This was a good spot for a couple of weeks when there wasn’t many other places to go or the ones that were open were packed with people. Only a few people on bikes whizzing by. And a few dolphins swimming by.
More shots from my stop over to Davis Islands to get some sunset shots. These were taken earlier in then night near the Marjorie Park Marina.
Tampa late in the day.
Across from the yacht basin.
Downtown Tampa far off to the right of the yacht basin.
A beautiful night to be out. This was in mid-March when the weather was still cool.
Royal terns and willets on the sea wall across from the boat ramp at Davis Islands.
Pelicans and a great egret hanging around the island.
The view of Tampa across from the Davis Islands yacht basin right before sunset.
Watching the sun go down early in the quarantine in late March.
It was a quiet night. Most people were sitting in their cars watching the sun go down instead of getting out and walking around the small beach there. I kept saying I was going to get back over there but I just never did.
A beautiful walk on the bridge across Tampa Bay on a chilly morning in February.
The next day I went for a sunset walk. The people on the right in the bottom shot were pointing at dolphins out in the bay.
Typical sunset scene on Tampa Bay.
Time to go home.
Pano of the north beach tip at Fort Desoto during the extreme low tide.
It was cold and windy and a perfect day for a walk on the beach. There were a few other people here but I still felt like I had the beach all to myself. This was the lowest tide I have ever seen here. Someone told me it was because of the full Snow moon (the tides are lowest during the full moon in February). I came out to see if there were any shorebirds but I think the wind kept them hiding somewhere else.
The backside of Outback Key was exposed and all of those little mounds had live sand dollars hiding under them.
A few of them partially exposed.
I’ve read that the pink sand comes from microscopic animals in the water.
Textures on Outback Key.
Walking back to the parking lot.
The beach was littered with the above.
This one had a lot of things living on it.
My stash from the morning when I got back home and washed them off. The beach was covered in whole dead sand dollars. It’s rare to find them not broken. I like collecting shells with barnacles. I feel like it gives them personality.
After a really cold week, I headed over to the TECO (Tampa Electric Co) plant to see the manatees that hang out there in the winter. The warm water coming off the electric plant in the lagoon keeps the manatees warm during the coldest weeks. Years ago, the plant built a manatee viewing center with a big deck that wraps around part of the lagoon. All of those dots in the water are manatees. There were hundreds of them the morning I was there in late January.
The plant says that the smoke coming out of the stack is actually clean steam. It doesn’t feel smoky when you are there and the sky was clear blue.
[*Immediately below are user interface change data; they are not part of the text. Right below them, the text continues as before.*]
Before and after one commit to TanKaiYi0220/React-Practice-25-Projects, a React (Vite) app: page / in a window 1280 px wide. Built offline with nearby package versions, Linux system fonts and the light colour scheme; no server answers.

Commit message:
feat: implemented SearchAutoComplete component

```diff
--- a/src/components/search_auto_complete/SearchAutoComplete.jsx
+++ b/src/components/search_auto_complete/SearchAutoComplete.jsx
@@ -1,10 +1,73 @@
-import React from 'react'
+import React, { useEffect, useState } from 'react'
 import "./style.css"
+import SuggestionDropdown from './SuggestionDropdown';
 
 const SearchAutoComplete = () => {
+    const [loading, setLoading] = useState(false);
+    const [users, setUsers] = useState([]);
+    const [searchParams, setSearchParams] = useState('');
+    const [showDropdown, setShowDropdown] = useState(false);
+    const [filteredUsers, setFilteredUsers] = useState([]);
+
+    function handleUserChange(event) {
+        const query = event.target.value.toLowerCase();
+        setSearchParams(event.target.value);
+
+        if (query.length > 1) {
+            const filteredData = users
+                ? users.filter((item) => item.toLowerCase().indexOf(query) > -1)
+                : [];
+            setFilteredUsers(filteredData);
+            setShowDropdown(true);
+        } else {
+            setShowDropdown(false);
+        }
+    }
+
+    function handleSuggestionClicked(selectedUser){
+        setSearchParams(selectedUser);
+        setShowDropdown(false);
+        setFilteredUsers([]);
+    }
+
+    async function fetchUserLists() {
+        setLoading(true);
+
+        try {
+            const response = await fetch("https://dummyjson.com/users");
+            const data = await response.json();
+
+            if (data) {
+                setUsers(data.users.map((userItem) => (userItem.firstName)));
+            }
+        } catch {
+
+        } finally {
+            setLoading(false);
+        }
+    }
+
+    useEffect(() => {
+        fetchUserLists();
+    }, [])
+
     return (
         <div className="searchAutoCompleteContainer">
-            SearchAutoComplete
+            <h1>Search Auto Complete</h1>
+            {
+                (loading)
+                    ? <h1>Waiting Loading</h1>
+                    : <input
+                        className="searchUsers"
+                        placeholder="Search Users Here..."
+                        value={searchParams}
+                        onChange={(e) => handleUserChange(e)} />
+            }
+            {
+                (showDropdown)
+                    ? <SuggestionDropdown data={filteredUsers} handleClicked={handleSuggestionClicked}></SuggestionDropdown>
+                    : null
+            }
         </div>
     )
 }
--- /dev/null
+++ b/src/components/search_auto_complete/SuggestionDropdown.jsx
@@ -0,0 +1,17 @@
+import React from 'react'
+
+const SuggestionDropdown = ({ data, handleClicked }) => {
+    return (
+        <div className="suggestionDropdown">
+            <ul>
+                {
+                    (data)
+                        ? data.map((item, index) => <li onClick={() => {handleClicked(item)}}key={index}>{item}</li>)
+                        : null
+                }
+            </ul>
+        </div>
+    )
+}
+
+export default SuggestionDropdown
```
Part of the deck overlooking the lagoon. This was still early in the day before the big crowds get here. I got here well before they opened at 10am and waiting in line to park and was out before lunch. They can get crazy crowded and parking is a challenge when the manatees are here in large numbers. The news channels report on them when there’s been a prolonged cold spell so everyone heads over including me.
Some of the birds around the plant. White pelicans were flying high, a young night heron flew by the deck and a vulture was sitting on a platform built for an osprey nest.
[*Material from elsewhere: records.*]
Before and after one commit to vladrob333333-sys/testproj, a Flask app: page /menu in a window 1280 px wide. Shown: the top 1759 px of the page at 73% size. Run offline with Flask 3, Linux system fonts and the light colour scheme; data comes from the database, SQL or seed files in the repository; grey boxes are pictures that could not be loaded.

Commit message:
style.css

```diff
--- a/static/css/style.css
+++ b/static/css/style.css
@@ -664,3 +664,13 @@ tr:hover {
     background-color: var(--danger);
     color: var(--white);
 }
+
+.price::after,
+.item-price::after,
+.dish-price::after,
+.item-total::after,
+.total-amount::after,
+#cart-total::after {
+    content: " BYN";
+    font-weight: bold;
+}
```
Down at the very end of the lagoon, it’s roped off so boaters or kayakers cannot follow the manatees into the area. There is no swimming with the manatees here.
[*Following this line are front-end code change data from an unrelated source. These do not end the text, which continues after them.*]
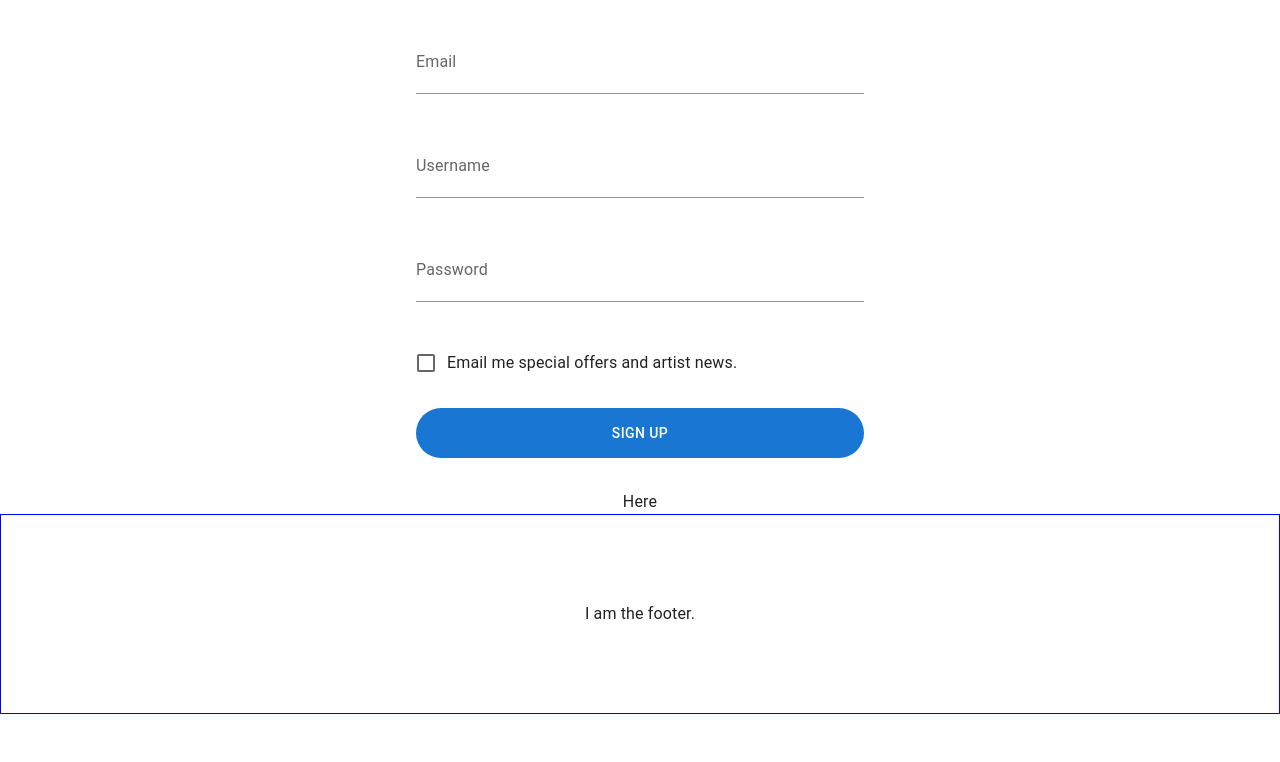
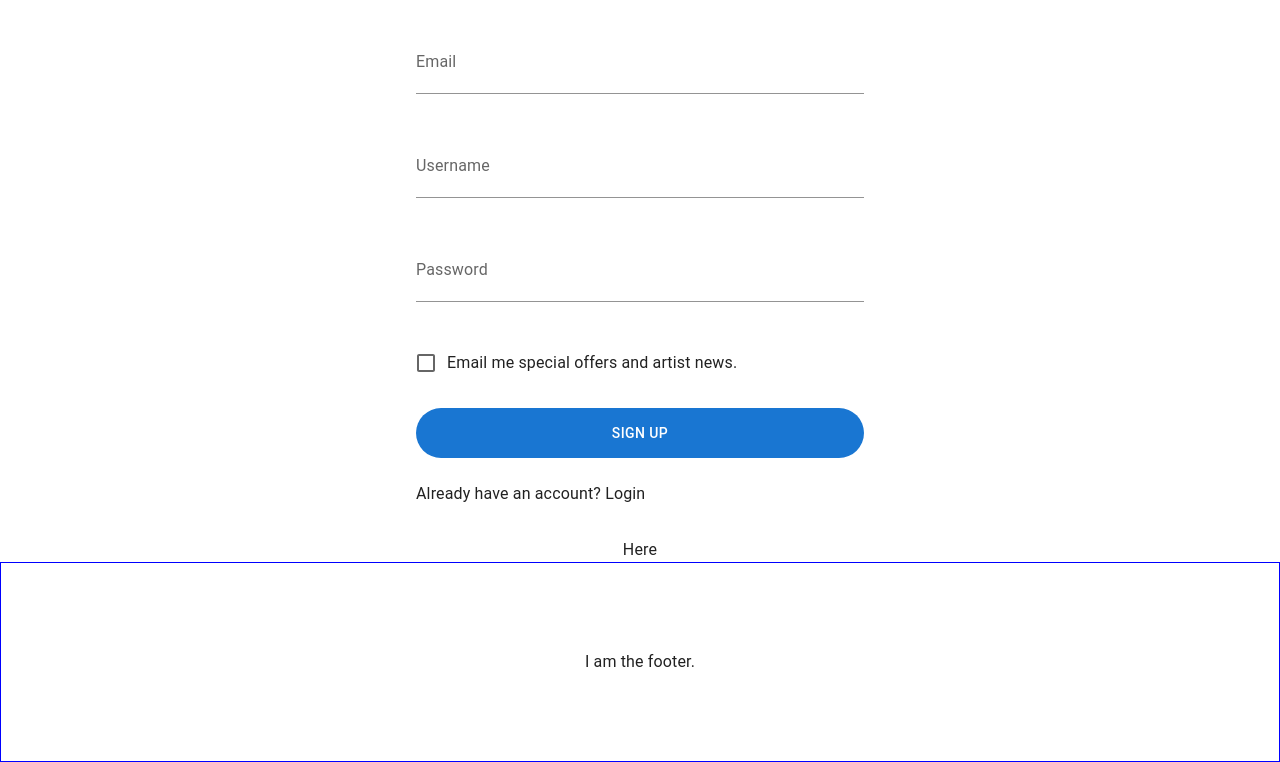
Before and after one commit to Tanaka785/OnlineStore, a React (Vite) app in the folder Frontend/: page /signup in a window 1280 px wide. Shown: the part 496-1258 px from the top of the page. Before the commit the page ends 1210 px from the top, so only its background shows below. Built offline with nearby package versions, Linux system fonts and the light colour scheme.

Commit message:
adds Link to login if user already have an account in AuthenticationFields.jsx

```diff
--- a/Frontend/src/components/other/authentication/signup/authentication-fields/AuthenticationFields.jsx
+++ b/Frontend/src/components/other/authentication/signup/authentication-fields/AuthenticationFields.jsx
@@ -1,4 +1,11 @@
-import { Box, Checkbox, FormControl, FormControlLabel } from "@mui/material";
+import {
+  Box,
+  Checkbox,
+  FormControl,
+  FormControlLabel,
+  Link,
+  Typography,
+} from "@mui/material";
 import StandardTextField from "./StandardTextField";
 import CenteredBox from "../CenteredBox";
 import SubmitButton from "./SubmitButton";
@@ -15,6 +22,9 @@ export default function AuthenticationFields() {
           label="Email me special offers and artist news."
         />
         <SubmitButton text="Sign Up" />
+        <Typography>
+          Already have an account? <Link>Login</Link>
+        </Typography>
       </FormControl>
     </CenteredBox>
   );
```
There’s usually some stingrays splashing around.
I took a ton of manatee pictures so more to come on those.